Since I was little I was always marvelled at night skies. I remembered the superstition of my nana: “if you try to count the stars you will certainly get a wart”. I always tried anyways, never got a wart!
I always tried to imagine the first humans admiring the stars, trying to figure things out, trying to make sense of such a beautiful spectacle. I got a chance to see the Northern Lights last march and there is really no way to describe the way something inside me moved, drifted…
My mother was always a cosmos fanatic. Sometimes we would go to the roof and look through a cheap telescope my dad had bought for us and spend hours looking at the moon, mapping constellations and making up our own.
Last night I drove 2 hours west to Azua and yet again failed miserably in my quest to photograph the Northern Potoo (Nyctibius jamaicensis). So I looked up and after 4 hours of being out there decided to make the best of the situation. I replaced my 500mm lens for a 18-35mm f/2.8 and decided to have some fun. These are some of the shots that saved the night. But I promise I will go back out there and eventually find the mysterious bird and I will come right back here to this desk in front of this computer and write: “I have conquered my nemesis”.
Greater Antillean Bullfinch (Loxigilla violacea)
No matter where I travel in the world, there is always one place that will never cease to amaze me: La Sierra de Bahoruco. It is a place filled with magic and resilience. La Sierra manages to stay alive and beautiful despite all the harm that has been caused by humans. Of course it wont be like this forever, if you keep pounding on her she will eventually die. But every time I set foot I always come home with new hope and a profound sense of humility and awe. The vegetation varies a lot: from dry forest to transition to broad-leaf rainforest to pine forest all in minutes from one another. Temperature can also be as wide and varied as vegetation, so this mixture of ecosystems gives place to a melting pot of species of all kinds; plants, birds, amphibians, reptiles and birds.. but also mammals. The only two endemic mammals, the Hispaniolan Solenodont (Solenodon paradoxus) and the Hispaniolan Jutia (Plagiodontia aedium) are found here, and mostly only here.
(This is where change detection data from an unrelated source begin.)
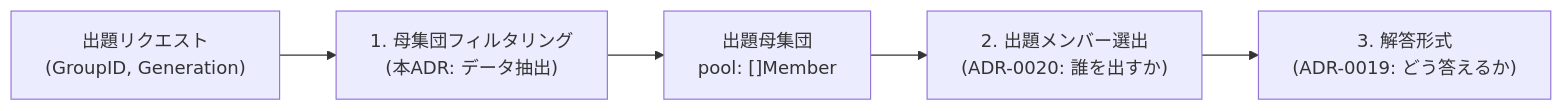
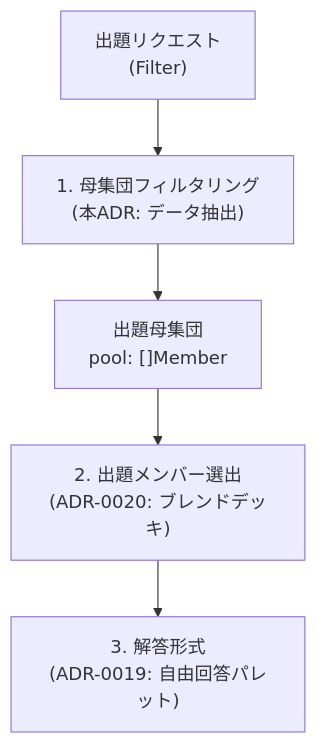
The diagram in adr/0018-quiz-candidate-pool-filtering-architecture.md (AobaIwaki123/penlight-v2), drawn with Mermaid before and after one commit. The commit also changed other lines of this file and 13 other files, not shown here.

Commit message:
feat: implement candidate pool filter, blended deck generator, and free palette judge

````diff
--- a/adr/0018-quiz-candidate-pool-filtering-architecture.md
+++ b/adr/0018-quiz-candidate-pool-filtering-architecture.md
@@ -22,7 +22,7 @@
 ```mermaid
-flowchart LR
-    Request["出題リクエスト<br/>(GroupID, Generation)"] --> Filter["1. 母集団フィルタリング<br/>(本ADR: データ抽出)"]
+flowchart TD
+    Request["出題リクエスト<br/>(Filter)"] --> Filter["1. 母集団フィルタリング<br/>(本ADR: データ抽出)"]
     Filter --> Pool["出題母集団<br/>pool: []Member"]
-    Pool --> Target["2. 出題メンバー選出<br/>(ADR-0020: 誰を出すか)"]
-    Target --> Format["3. 解答形式<br/>(ADR-0019: どう答えるか)"]
+    Pool --> Target["2. 出題メンバー選出<br/>(ADR-0020: ブレンドデッキ)"]
+    Target --> Format["3. 解答形式<br/>(ADR-0019: 自由回答パレット)"]
 ```
````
Most Hispaniolan endemic birds can be found here but also other great species such as the Northern Potoo (Nyctibius jamaicensis), Greater-Antillean Bullfinch (Lixigilla violacea) and Antillean Euphonia (euphonia musica). Also the entire populate in the Bicknell’s Thrush (Catharus bicknelli) migrates to this place for winter, as well as our endemic La Selle Thrush (Turdus swalesi) which is pretty much only found here. You can also find the most beautiful song in the bird kingdom in these forest: that of the Rufous–throated Solitaire (Myadestes genibarbis). This gorgeous whistle fills the forest just before dawn and really creates a surreal atmosphere.
I crave this place. When I am locked in my office, thinking of budgets and strategic plans and cash flow, La Sierra always provides a safe haven for me to look forward too and pull trough. Evey time I go the experience is different. Every time I go a want more. I have been around in the world, but still La Sierra de Bahoruco always manages, with her accustomed resilience, to come back and retain her title as my favourite nature spot in the world, and that my friends, it’s a tough title to keep.
Rufous-throated Solitaire (Myadestes genibarbis)
Antillean Euphonia (Euphonia musica)